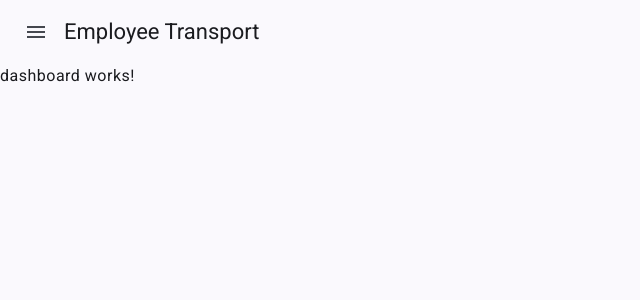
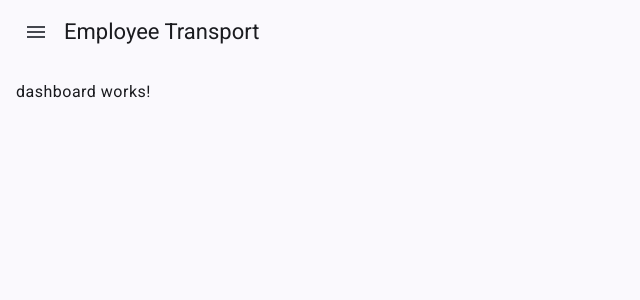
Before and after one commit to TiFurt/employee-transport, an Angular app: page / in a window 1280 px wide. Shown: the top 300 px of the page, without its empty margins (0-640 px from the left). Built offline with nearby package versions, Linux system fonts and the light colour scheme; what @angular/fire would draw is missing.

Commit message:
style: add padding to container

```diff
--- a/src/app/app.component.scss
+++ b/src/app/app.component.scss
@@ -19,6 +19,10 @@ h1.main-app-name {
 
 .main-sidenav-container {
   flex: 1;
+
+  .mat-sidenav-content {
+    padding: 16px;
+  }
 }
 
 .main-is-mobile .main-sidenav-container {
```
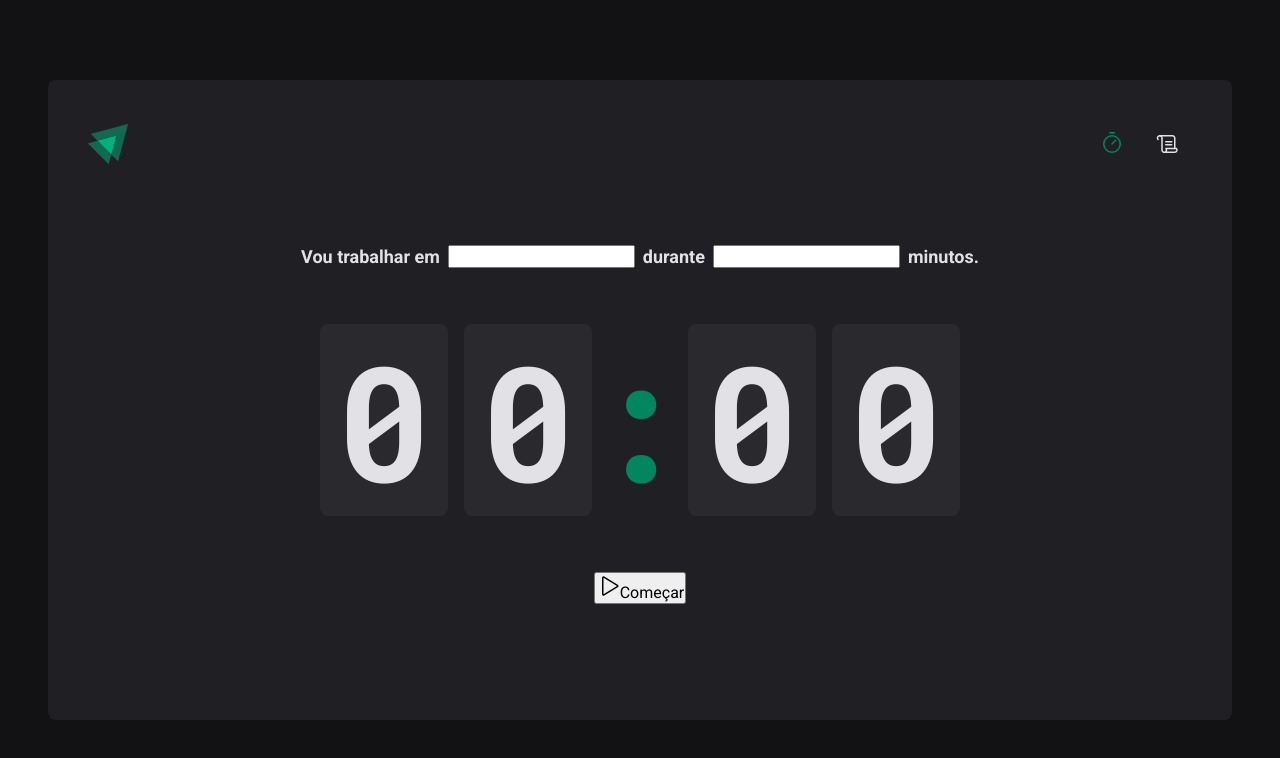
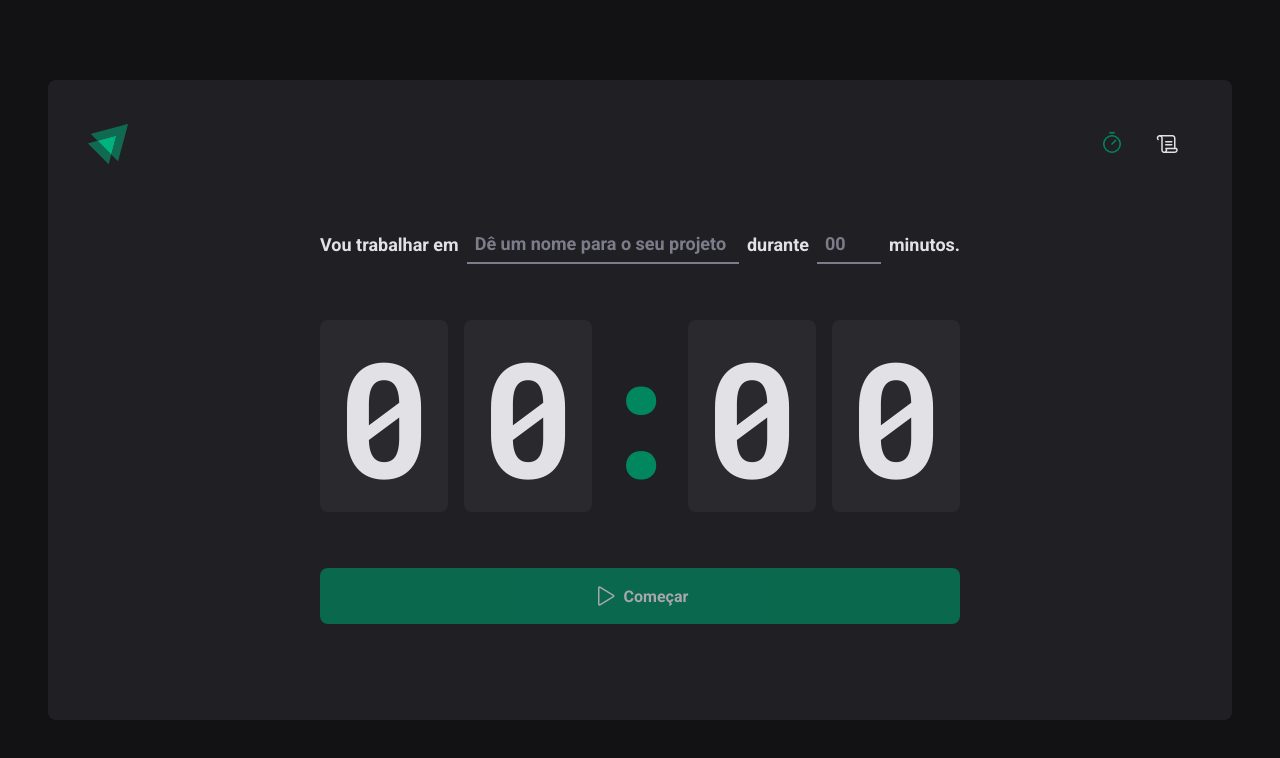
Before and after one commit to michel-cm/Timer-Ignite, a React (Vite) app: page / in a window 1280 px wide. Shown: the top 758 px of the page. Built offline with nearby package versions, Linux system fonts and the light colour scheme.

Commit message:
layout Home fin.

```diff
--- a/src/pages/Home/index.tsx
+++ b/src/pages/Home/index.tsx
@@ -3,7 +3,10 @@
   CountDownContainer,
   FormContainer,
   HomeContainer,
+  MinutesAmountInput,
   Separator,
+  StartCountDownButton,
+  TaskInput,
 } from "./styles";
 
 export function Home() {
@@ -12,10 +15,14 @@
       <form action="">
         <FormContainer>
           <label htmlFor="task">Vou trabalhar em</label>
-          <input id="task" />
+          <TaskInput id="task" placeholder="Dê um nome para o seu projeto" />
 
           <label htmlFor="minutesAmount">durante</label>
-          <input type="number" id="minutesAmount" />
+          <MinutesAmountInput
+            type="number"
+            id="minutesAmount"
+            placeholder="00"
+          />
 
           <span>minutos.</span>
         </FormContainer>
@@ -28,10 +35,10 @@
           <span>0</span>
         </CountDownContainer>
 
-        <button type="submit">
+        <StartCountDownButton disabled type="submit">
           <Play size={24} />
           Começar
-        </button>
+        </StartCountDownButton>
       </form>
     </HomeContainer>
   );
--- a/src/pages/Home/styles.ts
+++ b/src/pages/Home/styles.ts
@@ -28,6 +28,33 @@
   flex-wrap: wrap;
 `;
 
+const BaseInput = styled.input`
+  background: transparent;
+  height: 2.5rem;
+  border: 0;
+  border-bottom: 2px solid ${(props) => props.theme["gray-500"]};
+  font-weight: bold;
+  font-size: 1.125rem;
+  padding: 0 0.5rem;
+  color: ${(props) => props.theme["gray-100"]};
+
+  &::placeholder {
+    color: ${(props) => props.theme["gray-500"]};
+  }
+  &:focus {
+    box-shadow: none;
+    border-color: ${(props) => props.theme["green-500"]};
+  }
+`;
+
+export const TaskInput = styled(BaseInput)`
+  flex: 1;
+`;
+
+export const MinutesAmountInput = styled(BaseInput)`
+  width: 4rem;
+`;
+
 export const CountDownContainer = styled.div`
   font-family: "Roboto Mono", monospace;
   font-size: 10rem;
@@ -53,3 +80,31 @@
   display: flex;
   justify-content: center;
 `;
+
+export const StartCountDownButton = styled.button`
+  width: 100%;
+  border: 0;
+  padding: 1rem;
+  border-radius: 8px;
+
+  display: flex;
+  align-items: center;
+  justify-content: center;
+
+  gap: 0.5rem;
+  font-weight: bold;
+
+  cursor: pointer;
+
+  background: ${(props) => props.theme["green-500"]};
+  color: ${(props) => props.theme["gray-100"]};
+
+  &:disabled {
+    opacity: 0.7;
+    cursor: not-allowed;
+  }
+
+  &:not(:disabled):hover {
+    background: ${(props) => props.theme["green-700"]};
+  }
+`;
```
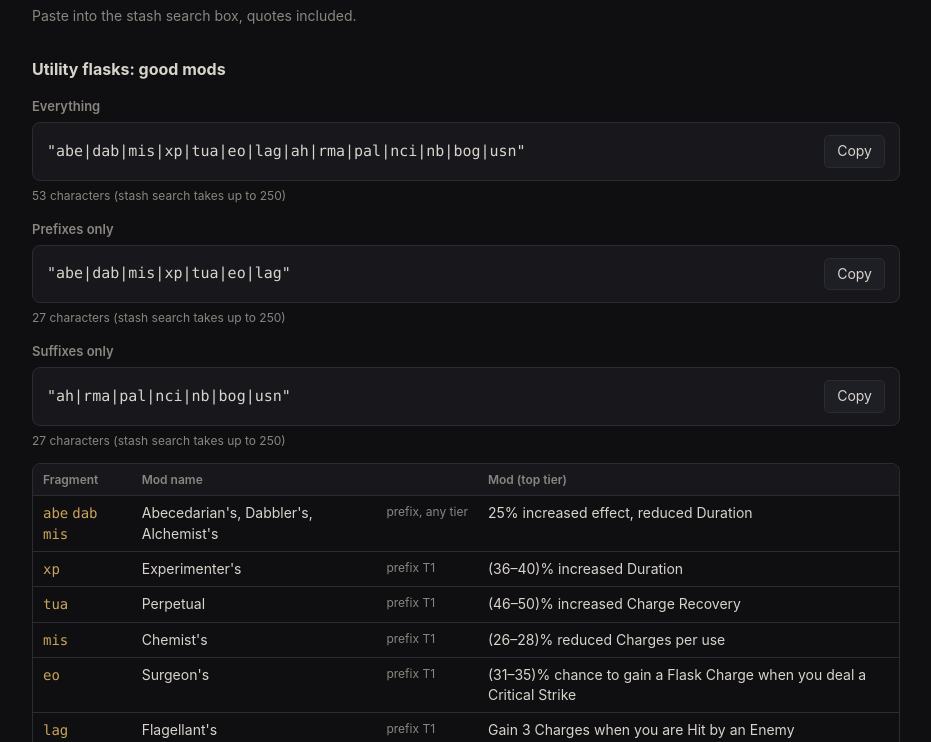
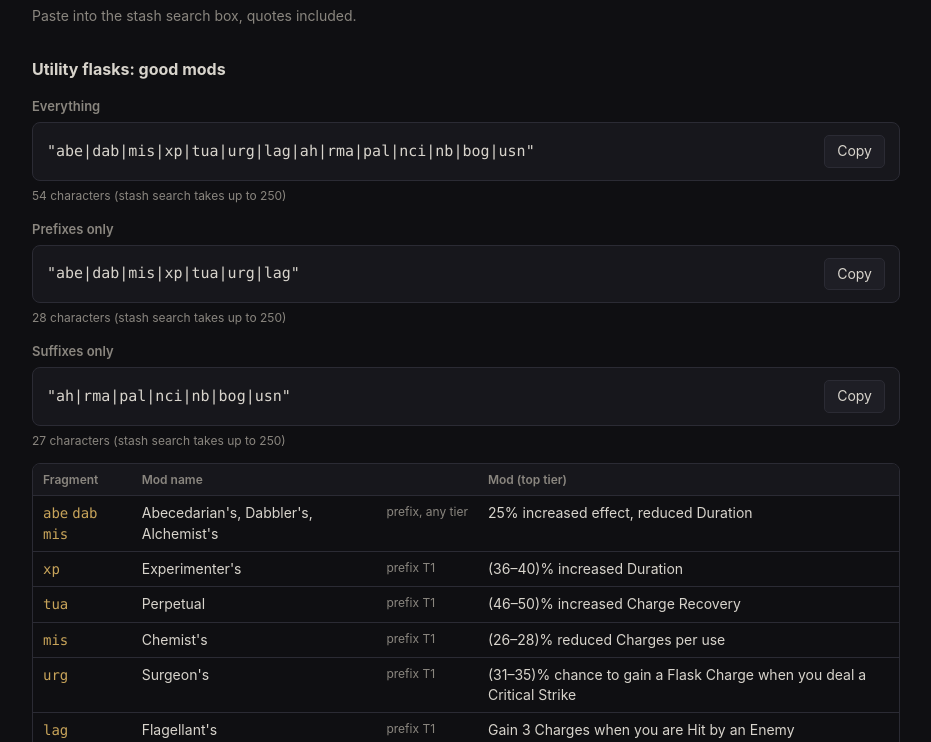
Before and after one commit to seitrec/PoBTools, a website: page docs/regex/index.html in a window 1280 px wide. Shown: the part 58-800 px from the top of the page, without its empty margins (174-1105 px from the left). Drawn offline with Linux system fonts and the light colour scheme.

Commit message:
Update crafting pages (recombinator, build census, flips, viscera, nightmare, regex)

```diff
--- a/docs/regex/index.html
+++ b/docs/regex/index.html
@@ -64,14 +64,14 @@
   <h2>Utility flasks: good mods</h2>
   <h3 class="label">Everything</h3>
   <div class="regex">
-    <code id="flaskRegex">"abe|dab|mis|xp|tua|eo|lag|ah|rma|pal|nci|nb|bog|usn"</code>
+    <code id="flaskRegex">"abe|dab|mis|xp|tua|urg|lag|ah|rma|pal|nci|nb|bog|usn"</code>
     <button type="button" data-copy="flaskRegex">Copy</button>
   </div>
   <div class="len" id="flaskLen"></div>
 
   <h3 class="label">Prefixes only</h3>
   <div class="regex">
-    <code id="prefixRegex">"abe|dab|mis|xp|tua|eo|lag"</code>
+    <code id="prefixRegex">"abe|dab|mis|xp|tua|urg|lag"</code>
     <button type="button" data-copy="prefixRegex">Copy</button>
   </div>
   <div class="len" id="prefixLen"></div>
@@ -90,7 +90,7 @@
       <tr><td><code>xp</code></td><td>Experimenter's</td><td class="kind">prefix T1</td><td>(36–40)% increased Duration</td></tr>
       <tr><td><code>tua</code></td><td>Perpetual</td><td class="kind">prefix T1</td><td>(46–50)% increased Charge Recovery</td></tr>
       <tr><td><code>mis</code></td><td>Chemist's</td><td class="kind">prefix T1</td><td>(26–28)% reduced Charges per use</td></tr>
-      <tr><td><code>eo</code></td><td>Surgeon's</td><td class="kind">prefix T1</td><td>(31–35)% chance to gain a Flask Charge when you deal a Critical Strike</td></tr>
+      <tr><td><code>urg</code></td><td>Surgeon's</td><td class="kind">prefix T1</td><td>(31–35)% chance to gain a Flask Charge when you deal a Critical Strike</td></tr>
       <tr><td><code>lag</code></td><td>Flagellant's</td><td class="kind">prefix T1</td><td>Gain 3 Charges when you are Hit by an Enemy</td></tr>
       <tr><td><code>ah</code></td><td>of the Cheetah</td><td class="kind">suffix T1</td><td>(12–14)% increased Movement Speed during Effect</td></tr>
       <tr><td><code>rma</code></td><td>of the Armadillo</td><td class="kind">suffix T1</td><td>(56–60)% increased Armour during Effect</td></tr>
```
# # #
_Problem_
Looking at each line of the material above, tally those that hold the string "gray" and give only the total.

_Solution_
4